Using photographs, marketing materials and business records from the University of Nottingham’s lace and hosiery archive collections, this exhibition explores surviving evidence of the textile trade which was once a major feature of the East Midlands. Other collections reveal the struggle for workers’ rights, from the targeted campaign of machine breaking by the Luddites of the East Midlands (in protest at unfair pay and the introduction of ‘cut ups’ in favour of the superior fully-fashioned stockings), to the development of unions such as the Nottingham-based Amalgamated Society of Operative Lace Makers and Auxiliary Workers. The exhibition illustrates the rise and eventual decline of the trade, as it struggled to survive the ravages of war, the vagaries of fashion, and the battle to compete with cheap imports. The exhibition also reflects upon the ways in which both the legacy of the Luddites and the city’s lace heritage continue to inspire tourists, artists, and activists.

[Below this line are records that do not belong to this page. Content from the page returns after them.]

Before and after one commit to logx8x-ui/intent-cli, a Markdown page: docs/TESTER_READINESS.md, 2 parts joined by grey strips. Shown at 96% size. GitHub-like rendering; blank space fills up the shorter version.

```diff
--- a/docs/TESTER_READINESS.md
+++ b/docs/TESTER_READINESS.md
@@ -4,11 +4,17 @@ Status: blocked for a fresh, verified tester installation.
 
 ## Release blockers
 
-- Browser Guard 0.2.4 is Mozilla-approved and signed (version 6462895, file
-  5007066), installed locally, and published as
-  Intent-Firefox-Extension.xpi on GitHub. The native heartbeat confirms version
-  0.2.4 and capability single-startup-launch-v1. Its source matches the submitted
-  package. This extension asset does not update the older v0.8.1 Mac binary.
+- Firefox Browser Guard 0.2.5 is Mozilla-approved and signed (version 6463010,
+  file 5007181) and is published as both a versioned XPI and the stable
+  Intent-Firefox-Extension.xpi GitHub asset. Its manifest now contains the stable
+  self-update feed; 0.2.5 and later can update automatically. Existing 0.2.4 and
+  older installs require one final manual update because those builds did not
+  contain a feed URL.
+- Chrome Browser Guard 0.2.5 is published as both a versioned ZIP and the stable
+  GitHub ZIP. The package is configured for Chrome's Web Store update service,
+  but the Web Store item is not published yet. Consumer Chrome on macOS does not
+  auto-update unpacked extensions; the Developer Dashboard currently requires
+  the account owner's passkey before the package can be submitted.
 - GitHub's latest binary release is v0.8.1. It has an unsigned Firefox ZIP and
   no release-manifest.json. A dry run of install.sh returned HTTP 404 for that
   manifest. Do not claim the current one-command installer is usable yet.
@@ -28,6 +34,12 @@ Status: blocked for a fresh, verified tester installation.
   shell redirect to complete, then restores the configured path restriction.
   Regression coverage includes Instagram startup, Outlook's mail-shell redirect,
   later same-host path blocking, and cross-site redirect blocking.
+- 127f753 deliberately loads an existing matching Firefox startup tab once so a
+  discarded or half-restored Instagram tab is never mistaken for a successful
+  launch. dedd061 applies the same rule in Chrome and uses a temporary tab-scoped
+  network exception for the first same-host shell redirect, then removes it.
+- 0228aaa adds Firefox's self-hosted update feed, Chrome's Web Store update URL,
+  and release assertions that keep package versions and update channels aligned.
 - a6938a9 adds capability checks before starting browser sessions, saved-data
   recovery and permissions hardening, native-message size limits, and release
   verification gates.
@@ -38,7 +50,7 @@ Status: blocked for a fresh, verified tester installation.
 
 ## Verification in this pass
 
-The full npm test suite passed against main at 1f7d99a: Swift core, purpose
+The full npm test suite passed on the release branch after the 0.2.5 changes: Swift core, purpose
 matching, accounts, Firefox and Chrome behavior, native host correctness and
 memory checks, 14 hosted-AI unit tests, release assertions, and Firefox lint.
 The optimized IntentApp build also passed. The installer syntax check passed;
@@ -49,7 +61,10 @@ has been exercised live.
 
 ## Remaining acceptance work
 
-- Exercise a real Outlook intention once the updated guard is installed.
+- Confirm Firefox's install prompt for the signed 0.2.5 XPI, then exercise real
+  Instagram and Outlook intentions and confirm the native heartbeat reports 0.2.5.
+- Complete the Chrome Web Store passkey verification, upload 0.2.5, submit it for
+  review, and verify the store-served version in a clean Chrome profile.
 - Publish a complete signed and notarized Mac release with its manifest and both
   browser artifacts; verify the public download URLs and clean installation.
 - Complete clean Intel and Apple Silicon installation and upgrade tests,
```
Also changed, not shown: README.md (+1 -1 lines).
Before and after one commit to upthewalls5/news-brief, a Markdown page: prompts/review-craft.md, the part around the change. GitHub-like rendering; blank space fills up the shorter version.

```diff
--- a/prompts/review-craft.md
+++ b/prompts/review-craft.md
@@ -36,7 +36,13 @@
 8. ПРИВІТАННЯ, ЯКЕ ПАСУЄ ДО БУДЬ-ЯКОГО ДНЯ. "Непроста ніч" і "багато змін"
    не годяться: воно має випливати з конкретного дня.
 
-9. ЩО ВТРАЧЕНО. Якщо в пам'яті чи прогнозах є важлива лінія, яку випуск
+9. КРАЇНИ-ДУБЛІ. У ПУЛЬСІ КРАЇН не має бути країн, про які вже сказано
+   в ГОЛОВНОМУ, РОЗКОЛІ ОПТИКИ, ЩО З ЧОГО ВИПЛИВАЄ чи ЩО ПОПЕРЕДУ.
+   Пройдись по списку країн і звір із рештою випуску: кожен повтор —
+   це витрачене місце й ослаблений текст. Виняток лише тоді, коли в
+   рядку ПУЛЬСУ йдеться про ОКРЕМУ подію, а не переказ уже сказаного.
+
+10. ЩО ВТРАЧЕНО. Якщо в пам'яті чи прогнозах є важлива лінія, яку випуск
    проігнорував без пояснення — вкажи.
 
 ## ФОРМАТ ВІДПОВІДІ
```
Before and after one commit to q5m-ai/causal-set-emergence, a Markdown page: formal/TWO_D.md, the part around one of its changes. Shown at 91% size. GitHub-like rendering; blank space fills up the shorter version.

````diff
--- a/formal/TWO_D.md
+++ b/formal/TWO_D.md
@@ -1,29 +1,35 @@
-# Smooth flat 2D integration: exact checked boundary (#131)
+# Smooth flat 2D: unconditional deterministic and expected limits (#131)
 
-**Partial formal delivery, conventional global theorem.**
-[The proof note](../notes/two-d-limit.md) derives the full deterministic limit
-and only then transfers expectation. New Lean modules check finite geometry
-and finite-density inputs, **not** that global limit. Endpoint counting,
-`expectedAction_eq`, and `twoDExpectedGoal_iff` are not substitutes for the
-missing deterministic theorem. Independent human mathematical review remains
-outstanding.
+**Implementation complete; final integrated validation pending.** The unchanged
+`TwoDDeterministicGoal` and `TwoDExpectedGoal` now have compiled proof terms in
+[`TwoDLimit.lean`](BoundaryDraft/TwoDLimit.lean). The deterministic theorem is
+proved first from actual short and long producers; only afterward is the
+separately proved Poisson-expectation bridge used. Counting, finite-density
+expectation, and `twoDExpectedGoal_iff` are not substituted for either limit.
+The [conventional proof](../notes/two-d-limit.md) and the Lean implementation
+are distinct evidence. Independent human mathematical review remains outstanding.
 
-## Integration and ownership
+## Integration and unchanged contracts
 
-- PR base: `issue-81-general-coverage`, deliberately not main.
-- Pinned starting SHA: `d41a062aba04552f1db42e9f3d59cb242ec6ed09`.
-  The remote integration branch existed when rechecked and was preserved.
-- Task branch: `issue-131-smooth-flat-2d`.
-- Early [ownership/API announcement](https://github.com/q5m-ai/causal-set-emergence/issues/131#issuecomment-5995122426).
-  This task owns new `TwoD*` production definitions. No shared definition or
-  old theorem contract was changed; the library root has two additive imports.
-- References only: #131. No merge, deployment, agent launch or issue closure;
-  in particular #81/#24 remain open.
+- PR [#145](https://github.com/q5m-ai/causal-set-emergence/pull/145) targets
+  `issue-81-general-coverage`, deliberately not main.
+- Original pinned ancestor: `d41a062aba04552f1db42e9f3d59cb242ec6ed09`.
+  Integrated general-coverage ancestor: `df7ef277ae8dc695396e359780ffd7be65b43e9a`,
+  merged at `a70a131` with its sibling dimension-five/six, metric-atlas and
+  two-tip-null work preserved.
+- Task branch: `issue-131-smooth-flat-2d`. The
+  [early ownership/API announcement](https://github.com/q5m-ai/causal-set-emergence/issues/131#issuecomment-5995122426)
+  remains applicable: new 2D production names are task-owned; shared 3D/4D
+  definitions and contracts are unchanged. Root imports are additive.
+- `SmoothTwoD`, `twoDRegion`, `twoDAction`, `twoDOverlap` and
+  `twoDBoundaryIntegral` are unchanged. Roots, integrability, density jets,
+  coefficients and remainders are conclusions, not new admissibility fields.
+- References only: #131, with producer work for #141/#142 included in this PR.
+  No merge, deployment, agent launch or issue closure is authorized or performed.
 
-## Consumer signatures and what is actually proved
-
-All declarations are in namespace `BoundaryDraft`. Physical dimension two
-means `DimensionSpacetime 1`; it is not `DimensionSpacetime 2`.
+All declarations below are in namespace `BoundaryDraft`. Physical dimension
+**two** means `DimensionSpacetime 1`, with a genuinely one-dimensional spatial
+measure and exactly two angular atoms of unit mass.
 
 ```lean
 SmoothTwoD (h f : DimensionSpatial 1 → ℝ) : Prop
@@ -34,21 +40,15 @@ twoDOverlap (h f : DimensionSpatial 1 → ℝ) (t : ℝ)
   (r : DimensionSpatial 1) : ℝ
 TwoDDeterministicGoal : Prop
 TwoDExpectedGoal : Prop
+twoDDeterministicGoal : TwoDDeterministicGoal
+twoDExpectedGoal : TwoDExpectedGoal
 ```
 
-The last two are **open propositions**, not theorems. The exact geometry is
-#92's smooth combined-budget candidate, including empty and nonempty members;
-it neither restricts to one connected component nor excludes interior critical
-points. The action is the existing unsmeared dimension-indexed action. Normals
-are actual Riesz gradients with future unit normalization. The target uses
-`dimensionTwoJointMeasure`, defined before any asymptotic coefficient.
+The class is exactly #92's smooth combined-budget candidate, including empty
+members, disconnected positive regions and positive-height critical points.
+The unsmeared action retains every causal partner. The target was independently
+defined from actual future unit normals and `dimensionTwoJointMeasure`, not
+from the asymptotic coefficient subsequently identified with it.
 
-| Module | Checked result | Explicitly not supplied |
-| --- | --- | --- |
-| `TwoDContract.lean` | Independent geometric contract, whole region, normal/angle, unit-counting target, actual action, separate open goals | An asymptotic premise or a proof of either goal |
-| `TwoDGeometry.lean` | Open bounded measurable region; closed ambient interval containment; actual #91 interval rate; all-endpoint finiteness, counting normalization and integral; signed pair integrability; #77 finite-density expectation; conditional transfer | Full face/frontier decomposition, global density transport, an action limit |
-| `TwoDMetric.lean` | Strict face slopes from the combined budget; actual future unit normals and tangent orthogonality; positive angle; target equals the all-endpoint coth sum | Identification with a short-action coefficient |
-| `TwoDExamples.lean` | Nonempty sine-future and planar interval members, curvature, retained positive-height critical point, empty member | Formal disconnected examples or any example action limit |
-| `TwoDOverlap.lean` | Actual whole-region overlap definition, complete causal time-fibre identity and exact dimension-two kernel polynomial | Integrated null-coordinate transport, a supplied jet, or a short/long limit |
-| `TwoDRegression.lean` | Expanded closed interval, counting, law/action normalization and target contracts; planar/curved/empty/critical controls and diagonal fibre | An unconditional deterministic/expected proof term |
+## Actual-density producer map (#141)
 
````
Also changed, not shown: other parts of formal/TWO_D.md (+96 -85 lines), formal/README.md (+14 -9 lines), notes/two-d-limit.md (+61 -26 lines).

The exhibition has been curated by staff from Manuscripts and Special Collections at the University of Nottingham.